—David Levi Faur, Hebrew University of Jerusalem, Israel
“This impressive book breaks important ground in the regulatory governance literature by bringing in a fresh corporate perspective. Based on a set of fascinating case studies of European regulation, Eckert compellingly unpacks key facets of corporate power. A must-read for regulation scholars who often neglect the targets of regulation!”
—Burkard Eberlein, York University, Canada
“This book offers systematic and empirically fascinating insights into the regulatory power of corporations which unfolds outside the traditional political arenas. Its policy effects have important implications for the target groups of regulation, the general public, and the democratic political process as such. The conceptualization and use of rich empirical sources make for a compelling read.”
—Adrienne Héritier, European University Institute, Italy
This book takes a fresh look at corporate power in the regulatory process. It examines how corporations seek to prevent, shape, make or revoke regulation. The central argument is that in doing so, corporations utilise distinct power resources as experts, innovators and operators. By re-emphasising the proactive role of business, the book complements our acquired knowledge of policymakers’ capacity to put pressure on, or delegate power to private actors. Empirically, the book covers European consumer and environmental policies, and conducts case studies on the chemical, paper, home appliance, ICT and electricity industries. A separate chapter is dedicated to the assumption that Brexit will lead to an unprecedented result of EU regulation being lifted, and how this could put corporate power in regulation at risk. This book provides a new perspective on the policy implications of corporate power to scholars, students and practitioners alike.
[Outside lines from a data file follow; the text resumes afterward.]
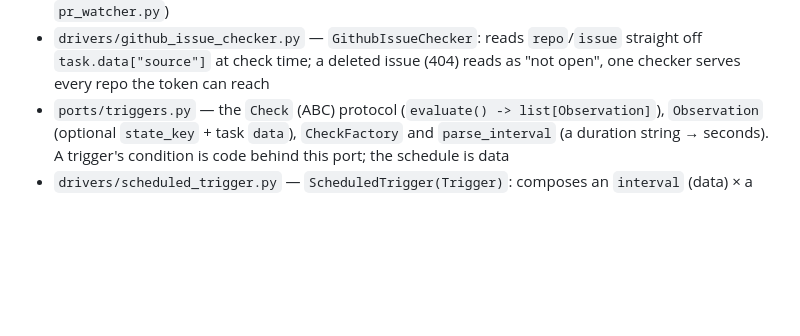
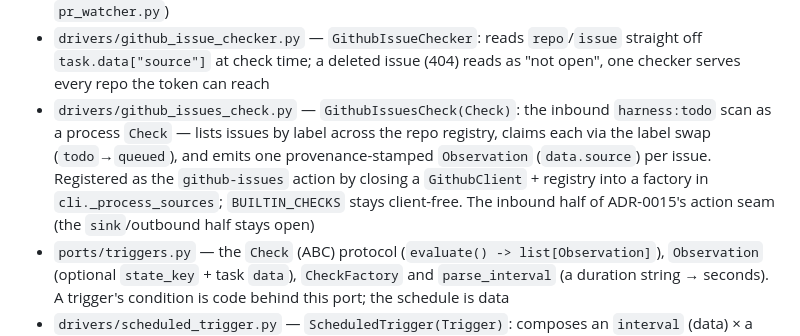
Before and after one commit to onpaj/harness_v2, a Markdown page: CLAUDE.md, the part around one of its changes. Rendered like a GitHub page; blank space fills up the shorter version.

```diff
--- a/CLAUDE.md
+++ b/CLAUDE.md
@@ -199,6 +199,7 @@ Dependencies flow strictly downward, no cycles.
 - `drivers/uv_updater.py` — `UvUpdater`: the real `Updater` over `uv tool upgrade` + launchd `kickstart` (the same flow as `harness update`, reached from the board's Update button). Discovers `uv` itself; the installed entry point and the idle gate are injected by `cli.serve()` so the driver never imports back into `cli.py`
 - `issue_reconciler.py` — `IssueReconciler`: the core that sweeps every live queue and archives a task whose source issue was closed or deleted out from under it (knows only ports/models/ids, mirrors `pr_watcher.py`)
 - `drivers/github_issue_checker.py` — `GithubIssueChecker`: reads `repo`/`issue` straight off `task.data["source"]` at check time; a deleted issue (404) reads as "not open", one checker serves every repo the token can reach
+- `drivers/github_issues_check.py` — `GithubIssuesCheck(Check)`: the inbound `harness:todo` scan as a process `Check` — lists issues by label across the repo registry, claims each via the label swap (`todo`→`queued`), and emits one provenance-stamped `Observation` (`data.source`) per issue. Registered as the `github-issues` action by closing a `GithubClient` + registry into a factory in `cli._process_sources`; `BUILTIN_CHECKS` stays client-free. The inbound half of ADR-0015's action seam (the `sink`/outbound half stays open)
 - `ports/triggers.py` — the `Check` (ABC) protocol (`evaluate() -> list[Observation]`), `Observation` (optional `state_key` + task `data`), `CheckFactory` and `parse_interval` (a duration string → seconds). A trigger's condition is code behind this port; the schedule is data
 - `drivers/scheduled_trigger.py` — `ScheduledTrigger(Trigger)`: composes an `interval` (data) × a `Check` (code) × a `target` (workflow **or** step). Cadence is a clock-gate on the interval bucket; `dedup_key` is bucket-keyed (`per-interval`) or state-keyed (`per-state`), never constant
 - `drivers/checks.py` — the built-in `Check`s (`AlwaysCheck`, `DiskThresholdCheck`) and the `BUILTIN_CHECKS` registry mapping a check name → factory; a bespoke condition is a new factory registered by name
```
Also changed, not shown: other parts of CLAUDE.md (+1 -1 lines).
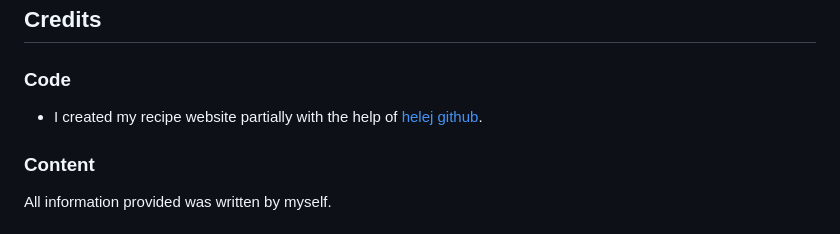
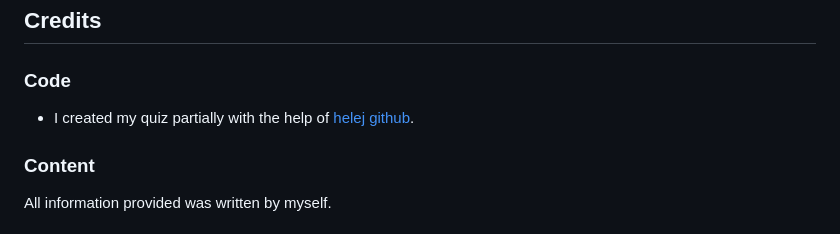
Before and after one commit to mehatabpathan/quiz-game, a Markdown page: README.md, the part around the change. GitHub-like rendering.

```diff
--- a/README.md
+++ b/README.md
@@ -356,7 +356,7 @@ To fork the depository:
 
 ### Code
 
-- I created my recipe website partially with the help of [helej github](https://helej.github.io/quiz-game-about-Estonia/).
+- I created my quiz partially with the help of [helej github](https://helej.github.io/quiz-game-about-Estonia/).
 
 
 ### Content
```
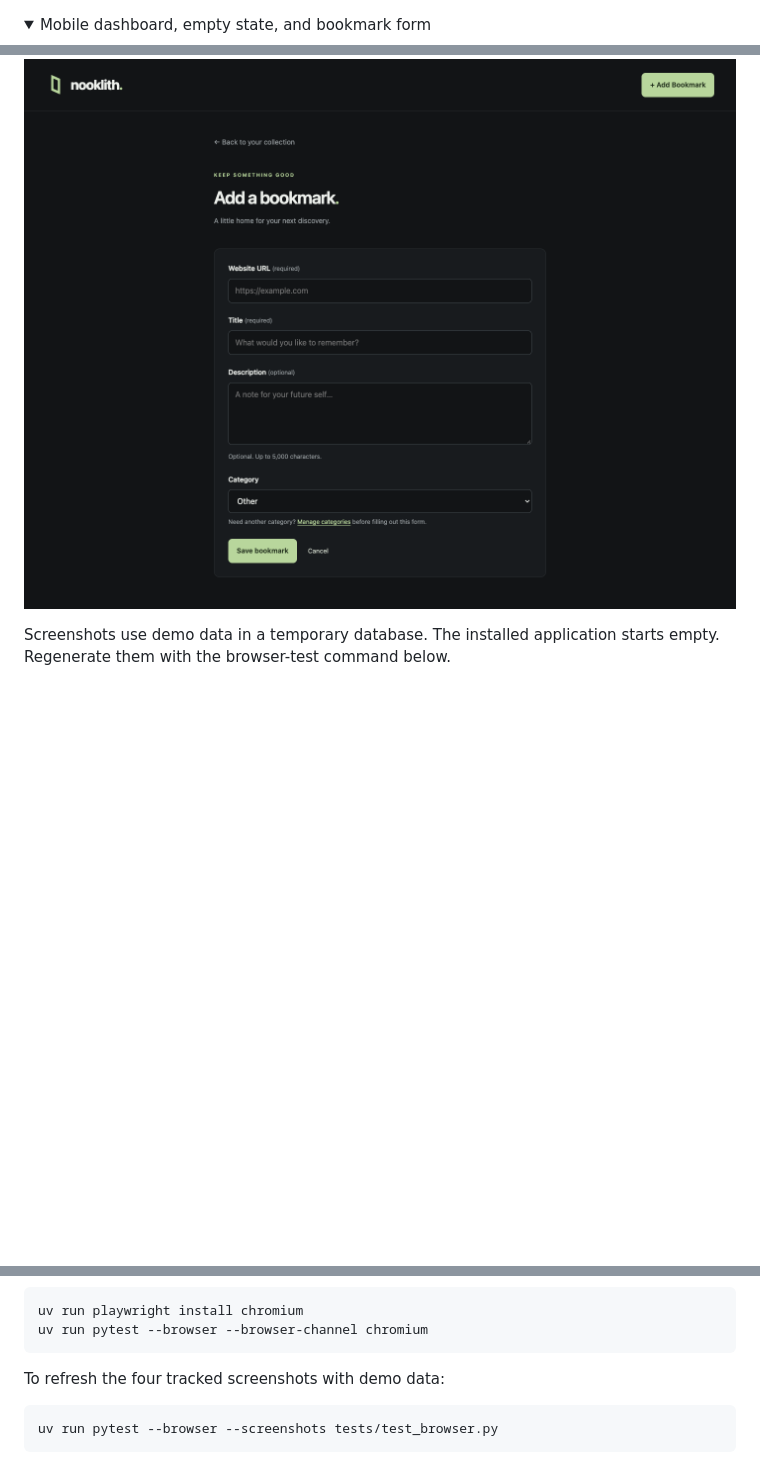
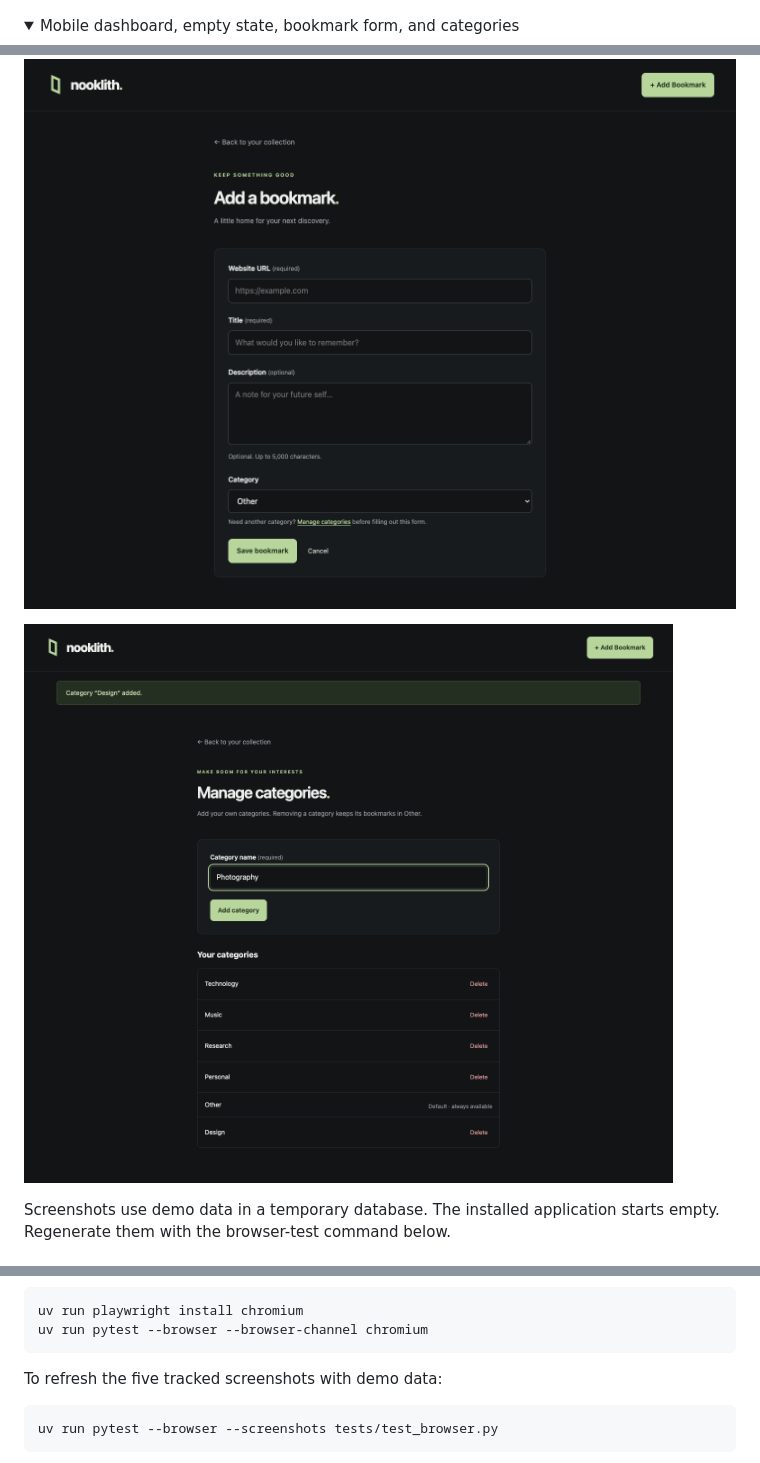
Before and after one commit to michealcoleyoung/nooklith, a Markdown page: README.md, 3 parts joined by grey strips. Drawn GitHub-style; pictures changed too: docs/screenshots/categories.png (added); folded sections open; blank space fills up the shorter version.

Commit message:
Document category creation with a reproducible screenshot

````diff
--- a/README.md
+++ b/README.md
@@ -12,13 +12,15 @@ services. The core application is complete through **Phase 5 — Portfolio readi
 ![Nooklith desktop dashboard showing six example bookmarks](docs/screenshots/desktop.png)
 
 <details>
-<summary>Mobile dashboard, empty state, and bookmark form</summary>
+<summary>Mobile dashboard, empty state, bookmark form, and categories</summary>
 
 <img src="docs/screenshots/mobile.png" alt="Nooklith mobile dashboard with wrapping category controls and single-column cards" width="320">
 
 ![Empty collection](docs/screenshots/empty-state.png)
 
 ![Add bookmark form](docs/screenshots/bookmark-form.png)
+
+![Manage categories with a saved Design category and the form ready to add Photography](docs/screenshots/categories.png)
 
 </details>
 
@@ -167,7 +169,7 @@ uv run playwright install chromium
 uv run pytest --browser --browser-channel chromium
 ```
 
-To refresh the four tracked screenshots with demo data:
+To refresh the five tracked screenshots with demo data:
 
 ```bash
 uv run pytest --browser --screenshots tests/test_browser.py
````
Also changed, not shown: 1 other file.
Sandra Eckert is Assistant Professor of Politics in the European Multilevel System at Goethe University Frankfurt/Main, Germany. Sandra previously held positions at the Universities of Osnabrück and Berlin, and at the European University Institute in Florence. She has published widely on public policy and regulation with peer-reviewed, international publishers and journals.